By Matthew Mosk
Washington Post Staff Writer
Wednesday, August 30, 2006

Maryland's two black congressmen will formally endorse Kweisi Mfume's U.S. Senate bid today as Mfume and his chief Democratic rival, Rep. Benjamin L. Cardin, strive to lock up support from African American voters.

Mfume will couple endorsements from Democratic Reps. Albert R. Wynn and Elijah E. Cummings with the launch of his first advertisements after more than a year of campaigning. Mfume bought time on eight radio stations this week and has a television ad that will start airing in the Baltimore and Washington markets Saturday.

Cardin also continued his push for support within the African American community this week, meeting with Baltimore ministers yesterday to discuss the aftermath of Hurricane Katrina and launching an ad on four radio stations that target black audiences.

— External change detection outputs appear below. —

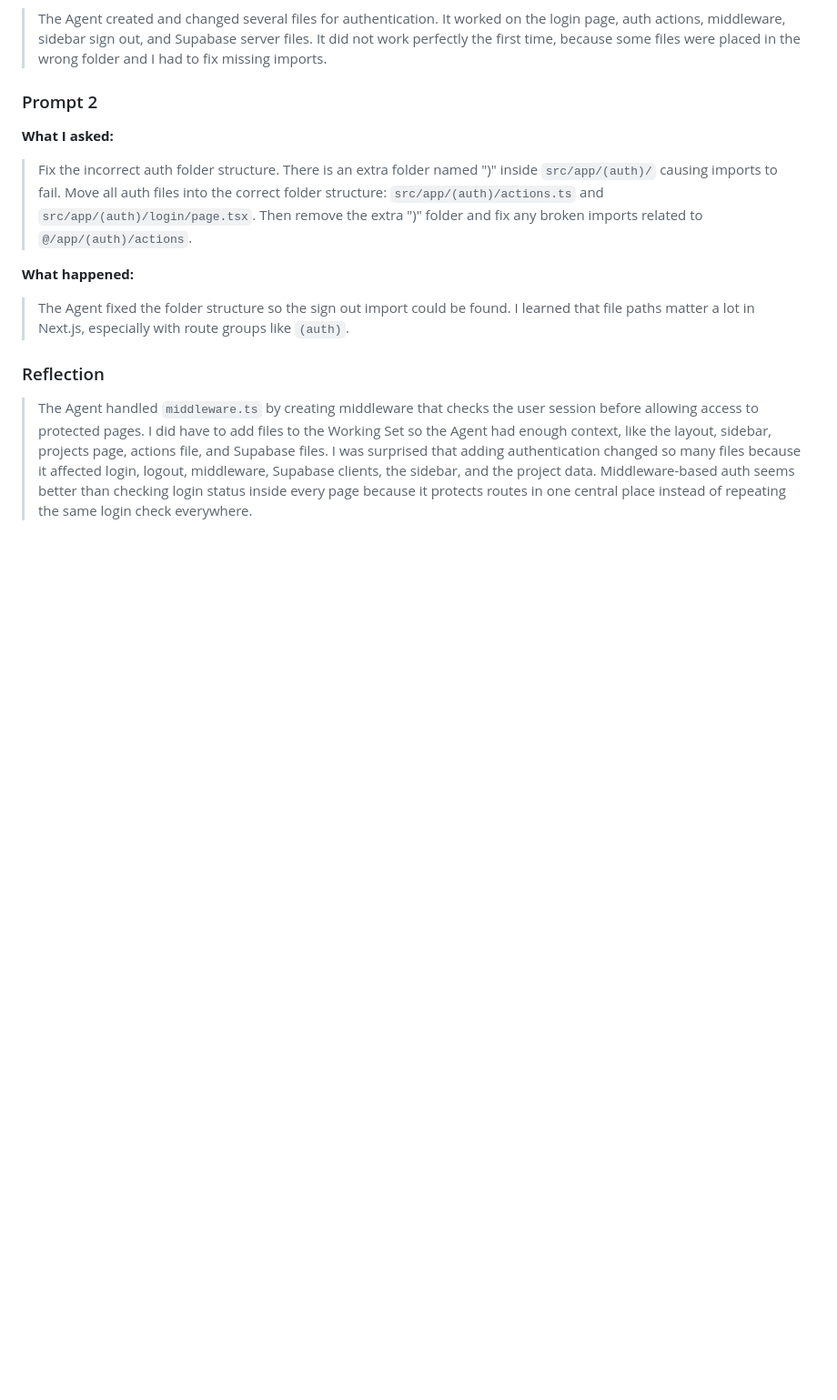
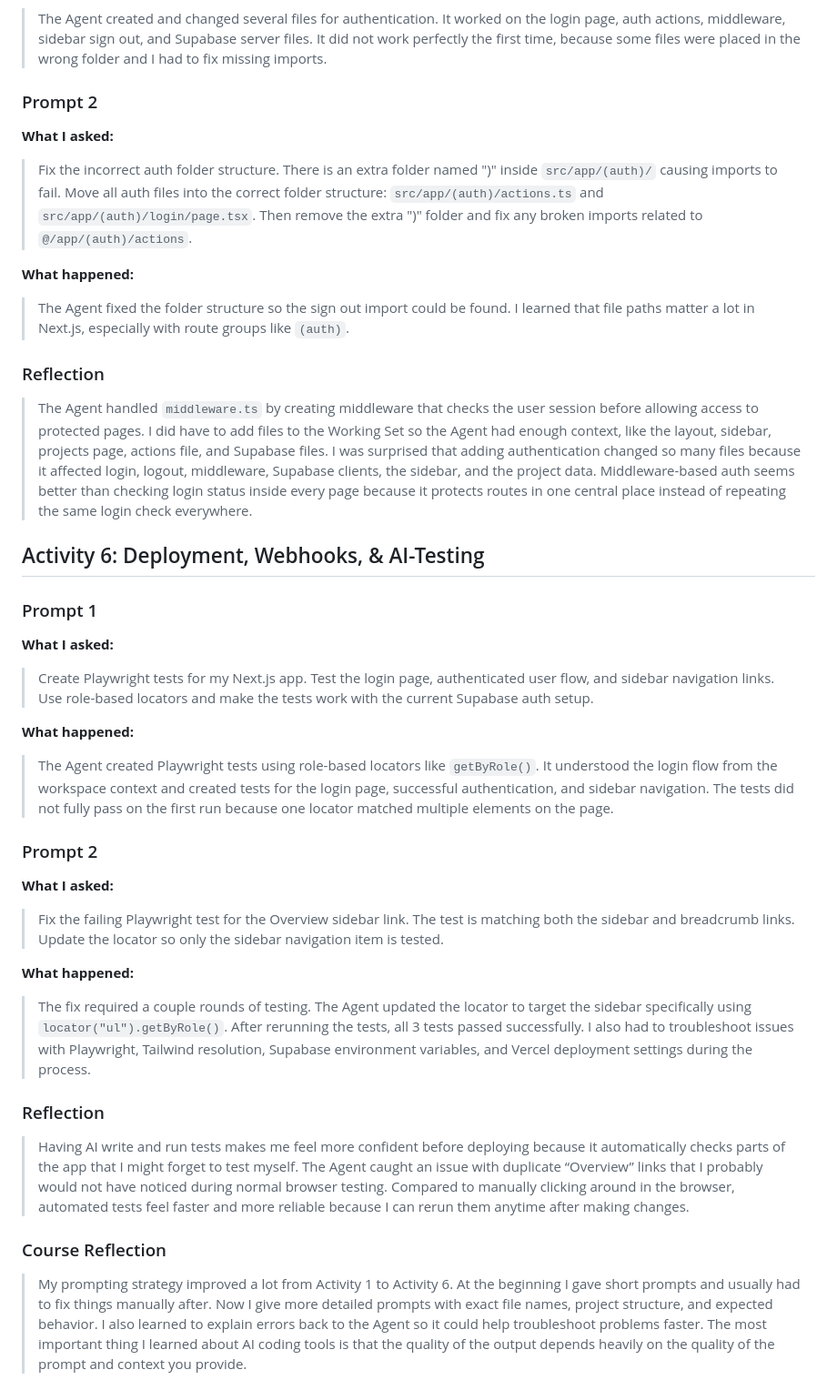
Before and after one commit to itdev164-sp2026/kevin-pereira, a Markdown page: next-app/PROMPTS.md, the part around the change. Shown at 91% size. GitHub-like rendering; blank space fills up the shorter version.

Commit message:
docs: add Activity 6 entry to PROMPTS.md

```diff
--- a/next-app/PROMPTS.md
+++ b/next-app/PROMPTS.md
@@ -114,3 +114,36 @@
 ### Reflection
 
 > The Agent handled `middleware.ts` by creating middleware that checks the user session before allowing access to protected pages. I did have to add files to the Working Set so the Agent had enough context, like the layout, sidebar, projects page, actions file, and Supabase files. I was surprised that adding authentication changed so many files because it affected login, logout, middleware, Supabase clients, the sidebar, and the project data. Middleware-based auth seems better than checking login status inside every page because it protects routes in one central place instead of repeating the same login check everywhere.
+
+
+
+
+## Activity 6: Deployment, Webhooks, & AI-Testing
+
+### Prompt 1
+
+**What I asked:**
+
+> Create Playwright tests for my Next.js app. Test the login page, authenticated user flow, and sidebar navigation links. Use role-based locators and make the tests work with the current Supabase auth setup.
+
+**What happened:**
+
+> The Agent created Playwright tests using role-based locators like `getByRole()`. It understood the login flow from the workspace context and created tests for the login page, successful authentication, and sidebar navigation. The tests did not fully pass on the first run because one locator matched multiple elements on the page.
+
+### Prompt 2
+
+**What I asked:**
+
+> Fix the failing Playwright test for the Overview sidebar link. The test is matching both the sidebar and breadcrumb links. Update the locator so only the sidebar navigation item is tested.
+
+**What happened:**
+
+> The fix required a couple rounds of testing. The Agent updated the locator to target the sidebar specifically using `locator("ul").getByRole()`. After rerunning the tests, all 3 tests passed successfully. I also had to troubleshoot issues with Playwright, Tailwind resolution, Supabase environment variables, and Vercel deployment settings during the process.
+
+### Reflection
+
+> Having AI write and run tests makes me feel more confident before deploying because it automatically checks parts of the app that I might forget to test myself. The Agent caught an issue with duplicate “Overview” links that I probably would not have noticed during normal browser testing. Compared to manually clicking around in the browser, automated tests feel faster and more reliable because I can rerun them anytime after making changes.
+
+### Course Reflection
+
+> My prompting strategy improved a lot from Activity 1 to Activity 6. At the beginning I gave short prompts and usually had to fix things manually after. Now I give more detailed prompts with exact file names, project structure, and expected behavior. I also learned to explain errors back to the Agent so it could help troubleshoot problems faster. The most important thing I learned about AI coding tools is that the quality of the output depends heavily on the quality of the prompt and context you provide.
```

He has been airing television ads for weeks.

"The African American vote is decisive to any Democrat who is running," said Ronald Walters, director of the African American Leadership Institute at the University of Maryland. "You can't do without them."

Blacks make up about 40 percent of Democratic primary voters, Walters said, so it is no surprise to see Mfume and Cardin aggressively courting them.

Mfume, who has headed the Congressional Black Caucus and the NAACP during his career, has a campaign strategy that counts on his winning as much as 80 percent of that voting bloc.

In polls, he has held a commanding lead among black voters. A Washington Post poll conducted in June showed Mfume leading Cardin among African Americans 65 percent to 7 percent, with the other respondents undecided or supporting one of 16 other candidates in the Democratic primary. An independent statewide poll released yesterday by Gonzales Research and Marketing showed Mfume leading among blacks 68 percent to 14 percent for Cardin.

But Cardin said yesterday said he is pursuing African American voters with a fervor, attending three to four events a week that are tailored to minority voters.

"The reaction I've gotten has been consistent and extremely favorable," Cardin said. "I think that's because of the issues I'm putting forward and because of my record."

Yesterday, Cardin sat with 15 church leaders in the basement of Macedonia Baptist Church in Baltimore and for 45 minutes discussed the bitter feelings that remain a year after Hurricane Katrina hit the Gulf Coast.

After the discussion, the ministers lingered over coffee and pastries to talk politics. Several were solidly behind Cardin, but others had reservations about standing in the way of electing a second African American to the U.S. Senate.

"Frankly, I'm between a rock and a hard place," said the Rev. Willie E. Ray, a West Baltimore pastor. "It's a tossup. But I'll tell you this: It will be decided on character more than race."

Matthew Jones, president of the United Baptist Missionary Convention and Auxiliaries of Maryland, said that he was not disclosing his pick for the Senate race but that he believes endorsements Mfume is receiving from Cummings and Wynn are significant.

"They're going to have a major impact," Jones said.

Walters said that although the endorsements come too late for Mfume to benefit much from the fundraising clout of Wynn and Cummings, the candidate will be able to tap into their organizations for support on the day of the primary, Sept. 12.

Pastor John Louis Wright, a past president of the United Baptist Missionary Convention, which represents more than 200 congregations in the state, voiced emphatic support for Cardin yesterday, and he is heard in the radio ad Cardin will air on two Baltimore and two Washington area stations at a cost of $15,000.

"We cannot tell you how to vote, but we can tell you who we are supporting: Ben Cardin," Wright says in the ad. "Ben fights for what is right no matter what."

Mfume speaks in his own radio ad, telling listeners, "Many in our government have failed us. It's time to vote for leaders with the courage to fight, who will tell us the truth again and give us hope."

© 2006 The Washington Post Company